Bunko Kelly and the Funeral Parlor
retold by S.E. Schlosser
It seems the infamous crimper Bunko Kelly was commissioned one night by a ship's captain to find him - by hook or by crook - 17 men to sail his ship to Shanghai and back. Kelly went on his usual rounds of the local inns and taverns, looking for drunkards to kidnap and send to sea. But he wasn't having any luck.
On his way to yet another bar, he passed the local funeral home. As he neared the opening for the cellar steps which led up to the sidewalk, he heard the sound of men's voices groaning either in pain or ecstasy; Kelly couldn't tell which. Intrigued, Bunko Kelly went down the steps to investigate. He found 22 men scattered around the cellar, slumped around a huge keg in the middle of the floor. They had obviously been drinking from it, and were now suffering from a massive hangover of some sort. A sniff of the keg told Kelly the men - who apparently thought they'd broken into the cellar of the pub next door - had been drinking embalming fluid all evening. All of them were dying.

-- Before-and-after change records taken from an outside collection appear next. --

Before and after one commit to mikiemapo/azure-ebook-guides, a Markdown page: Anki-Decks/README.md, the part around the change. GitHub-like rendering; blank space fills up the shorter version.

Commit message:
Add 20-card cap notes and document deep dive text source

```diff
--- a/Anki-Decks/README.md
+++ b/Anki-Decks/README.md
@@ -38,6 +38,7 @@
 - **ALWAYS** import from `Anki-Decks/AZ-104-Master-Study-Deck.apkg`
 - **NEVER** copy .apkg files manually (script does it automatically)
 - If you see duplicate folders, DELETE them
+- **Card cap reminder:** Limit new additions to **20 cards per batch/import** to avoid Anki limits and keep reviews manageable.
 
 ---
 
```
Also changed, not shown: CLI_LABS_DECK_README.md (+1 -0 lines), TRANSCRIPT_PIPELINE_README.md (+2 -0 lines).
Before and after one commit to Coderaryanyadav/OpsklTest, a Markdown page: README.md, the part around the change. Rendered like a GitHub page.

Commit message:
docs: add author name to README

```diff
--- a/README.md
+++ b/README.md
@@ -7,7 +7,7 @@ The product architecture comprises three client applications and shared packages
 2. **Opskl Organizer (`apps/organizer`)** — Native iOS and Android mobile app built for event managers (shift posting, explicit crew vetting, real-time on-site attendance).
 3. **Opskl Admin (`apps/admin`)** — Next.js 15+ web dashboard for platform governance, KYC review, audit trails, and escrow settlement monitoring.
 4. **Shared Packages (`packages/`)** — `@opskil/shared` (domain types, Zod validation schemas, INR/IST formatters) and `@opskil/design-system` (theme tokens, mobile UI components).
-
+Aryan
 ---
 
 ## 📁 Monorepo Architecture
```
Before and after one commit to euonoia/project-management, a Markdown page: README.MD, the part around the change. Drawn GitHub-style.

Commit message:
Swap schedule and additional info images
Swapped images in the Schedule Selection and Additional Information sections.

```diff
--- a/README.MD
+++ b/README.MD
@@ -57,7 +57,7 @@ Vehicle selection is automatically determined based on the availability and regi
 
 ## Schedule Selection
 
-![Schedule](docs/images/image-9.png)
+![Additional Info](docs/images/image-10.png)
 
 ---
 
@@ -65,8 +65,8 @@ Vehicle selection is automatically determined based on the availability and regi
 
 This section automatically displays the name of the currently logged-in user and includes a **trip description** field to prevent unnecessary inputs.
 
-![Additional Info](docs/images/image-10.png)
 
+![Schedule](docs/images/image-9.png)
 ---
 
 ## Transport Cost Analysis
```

In this gruesome situation, Kelly decided he'd found a solution to his problem. He'd dump all the men onto his crimping cart, take them down to the dock, throw them into the waiting canoes, and give them to the ship's captain as sailors. He'd get paid - which was all that mattered to him - and the captain would have a crew. At least for one evening!
To think was to act for Bunko Kelly. Quick as a wink, his employees had loaded the men onto the cart, taken them to the canoes, and Kelly was standing on the prow of a canoe, negotiating with the captain to take 22 men instead of the 17 he'd requested. All or none, Kelly told the sea captain. Reluctantly, the captain agreed. He loaded the semi-conscious, groaning men into his hold and set sail up the Willamette River to the Columbia, and from there to the sea.
So Bunko Kelly got paid after all. And the sea captain? Well, when he arrived in Astoria, he put in a request for 17 more sailors to take his ship to Shanghai. Must have given him quite a shock to go down into the hold of the ship and find 22 bodies where his able-bodied sailors should have been. Still, he managed to get rid of the bodies somehow without causing a fuss, because no investigation was ever made into the disappearance of the fellows who snuck into the funeral parlor that unlucky night.